Work request:
Collect all lines below with the string "shown".

[Edit tracking data]

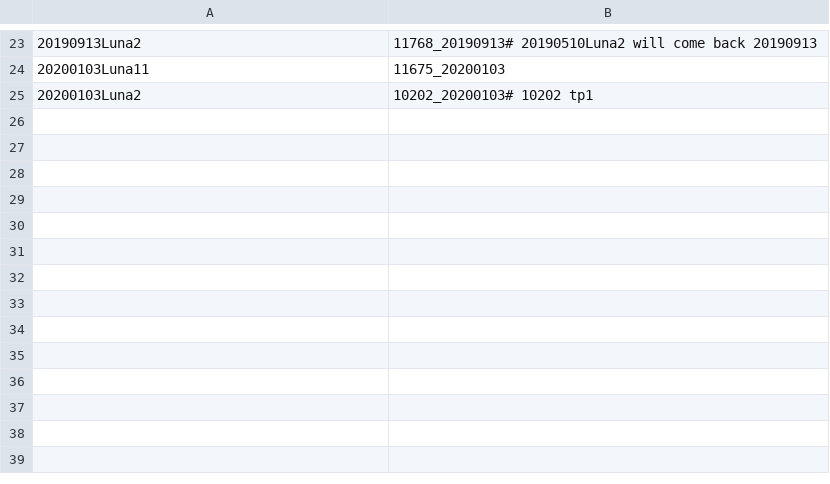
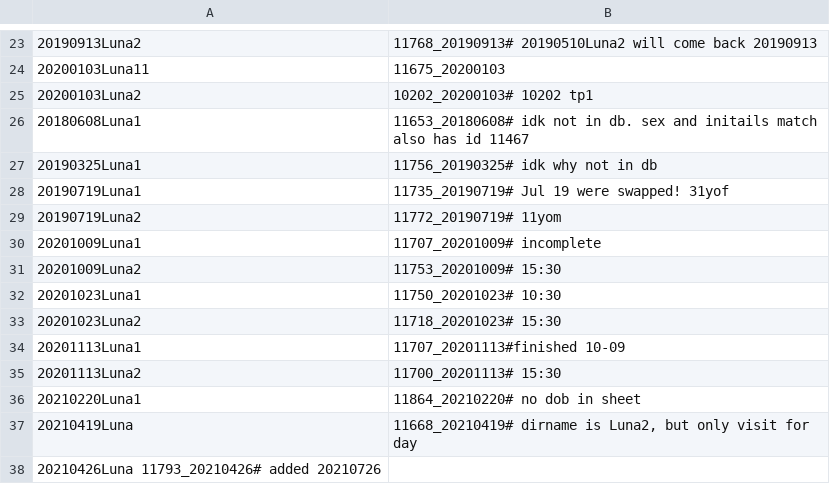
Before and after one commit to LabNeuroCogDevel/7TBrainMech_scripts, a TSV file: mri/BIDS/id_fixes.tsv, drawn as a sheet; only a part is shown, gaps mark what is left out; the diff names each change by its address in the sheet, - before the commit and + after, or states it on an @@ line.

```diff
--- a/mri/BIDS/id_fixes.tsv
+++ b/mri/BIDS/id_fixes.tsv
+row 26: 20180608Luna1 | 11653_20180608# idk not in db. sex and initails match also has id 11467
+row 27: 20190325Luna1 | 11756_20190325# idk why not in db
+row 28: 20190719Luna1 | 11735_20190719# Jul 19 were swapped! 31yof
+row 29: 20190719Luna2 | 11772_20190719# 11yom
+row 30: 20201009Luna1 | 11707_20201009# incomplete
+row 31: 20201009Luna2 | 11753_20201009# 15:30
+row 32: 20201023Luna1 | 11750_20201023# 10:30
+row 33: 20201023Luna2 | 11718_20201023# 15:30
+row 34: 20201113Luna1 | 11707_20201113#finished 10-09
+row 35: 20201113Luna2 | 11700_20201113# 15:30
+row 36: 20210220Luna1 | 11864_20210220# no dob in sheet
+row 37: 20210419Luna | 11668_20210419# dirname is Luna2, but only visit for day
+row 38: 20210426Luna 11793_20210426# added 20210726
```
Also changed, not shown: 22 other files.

...

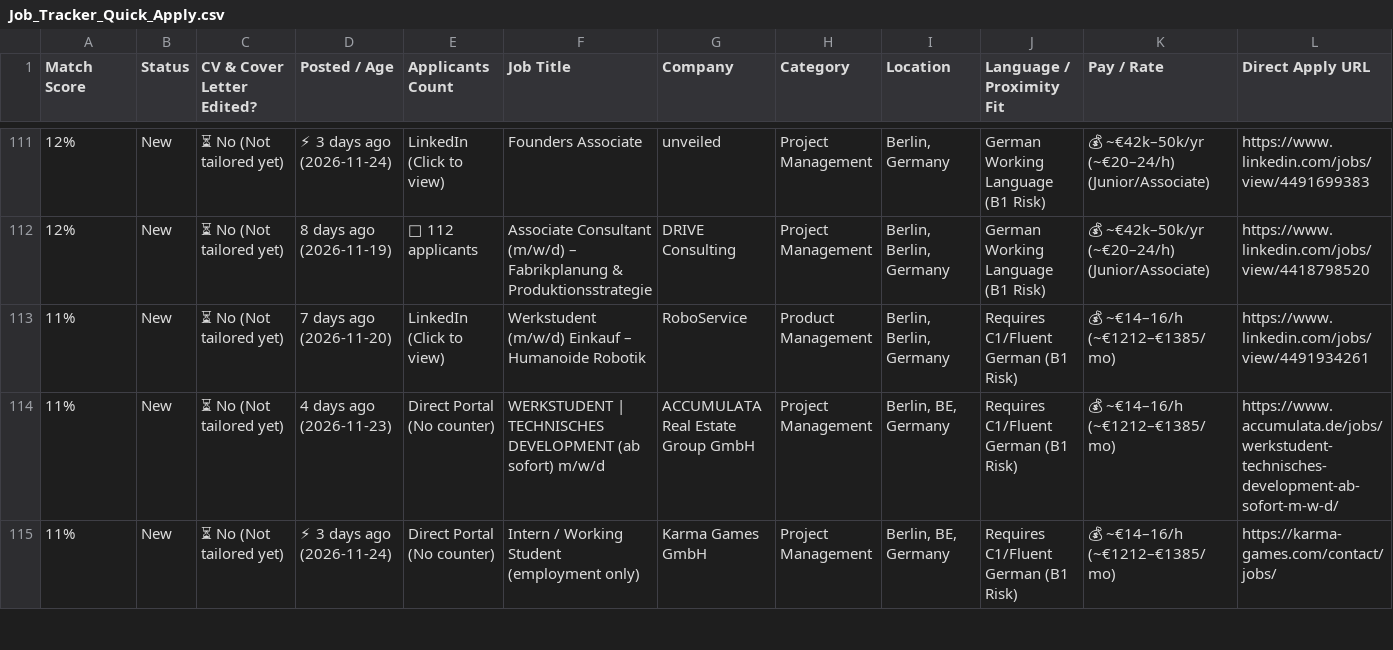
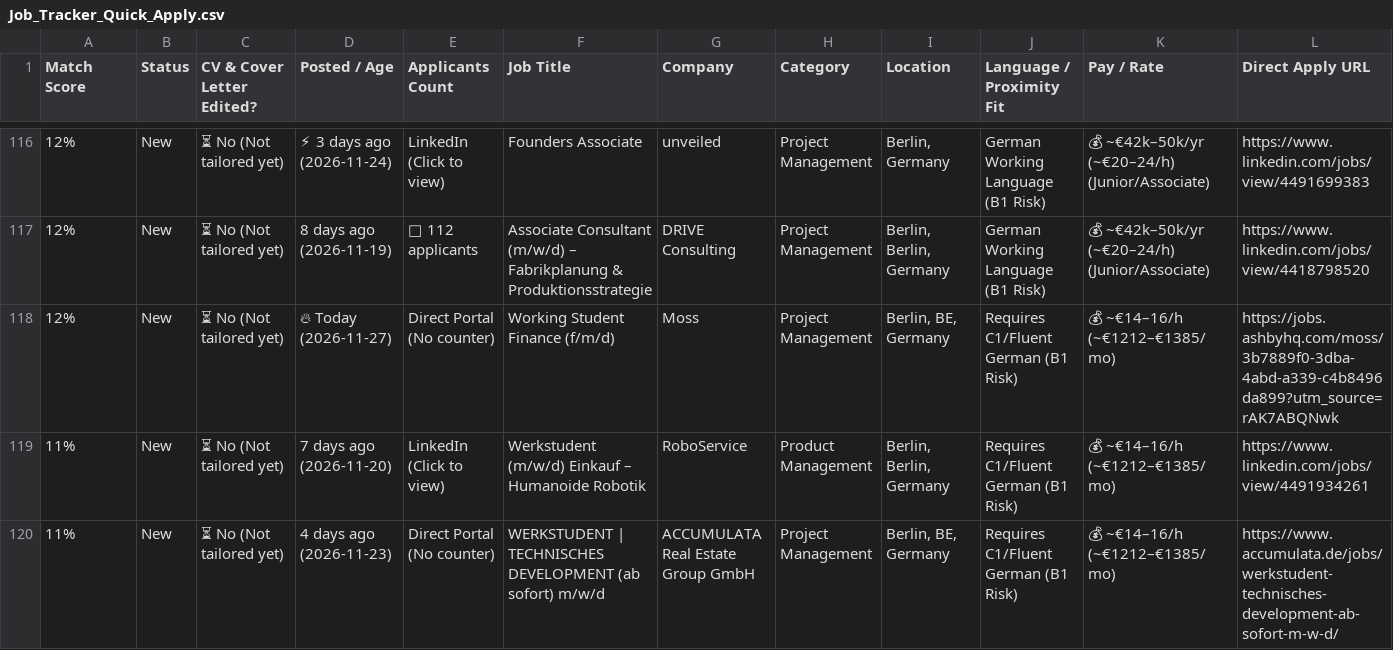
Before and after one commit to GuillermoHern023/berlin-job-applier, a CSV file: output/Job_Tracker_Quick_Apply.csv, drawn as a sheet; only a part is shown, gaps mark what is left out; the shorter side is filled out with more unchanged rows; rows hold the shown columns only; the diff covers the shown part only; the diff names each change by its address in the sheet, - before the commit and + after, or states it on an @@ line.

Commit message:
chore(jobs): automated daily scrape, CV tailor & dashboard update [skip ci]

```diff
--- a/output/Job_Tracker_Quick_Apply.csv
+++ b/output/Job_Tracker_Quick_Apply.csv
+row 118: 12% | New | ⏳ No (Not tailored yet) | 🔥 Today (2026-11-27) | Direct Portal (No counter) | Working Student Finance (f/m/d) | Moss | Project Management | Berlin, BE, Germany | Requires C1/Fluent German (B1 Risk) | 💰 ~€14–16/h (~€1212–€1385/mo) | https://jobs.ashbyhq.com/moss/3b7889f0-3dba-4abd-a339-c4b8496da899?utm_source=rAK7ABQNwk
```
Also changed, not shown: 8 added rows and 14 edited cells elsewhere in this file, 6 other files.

Your response:
Before and after one commit to LabNeuroCogDevel/7TBrainMech_scripts, a TSV file: mri/BIDS/id_fixes.tsv, drawn as a sheet; only a part is shown, gaps mark what is left out; the diff names each change by its address in the sheet, - before the commit and + after, or states it on an @@ line.
Also changed, not shown: 22 other files.
Before and after one commit to GuillermoHern023/berlin-job-applier, a CSV file: output/Job_Tracker_Quick_Apply.csv, drawn as a sheet; only a part is shown, gaps mark what is left out; the shorter side is filled out with more unchanged rows; rows hold the shown columns only; the diff covers the shown part only; the diff names each change by its address in the sheet, - before the commit and + after, or states it on an @@ line.
Also changed, not shown: 8 added rows and 14 edited cells elsewhere in this file, 6 other files.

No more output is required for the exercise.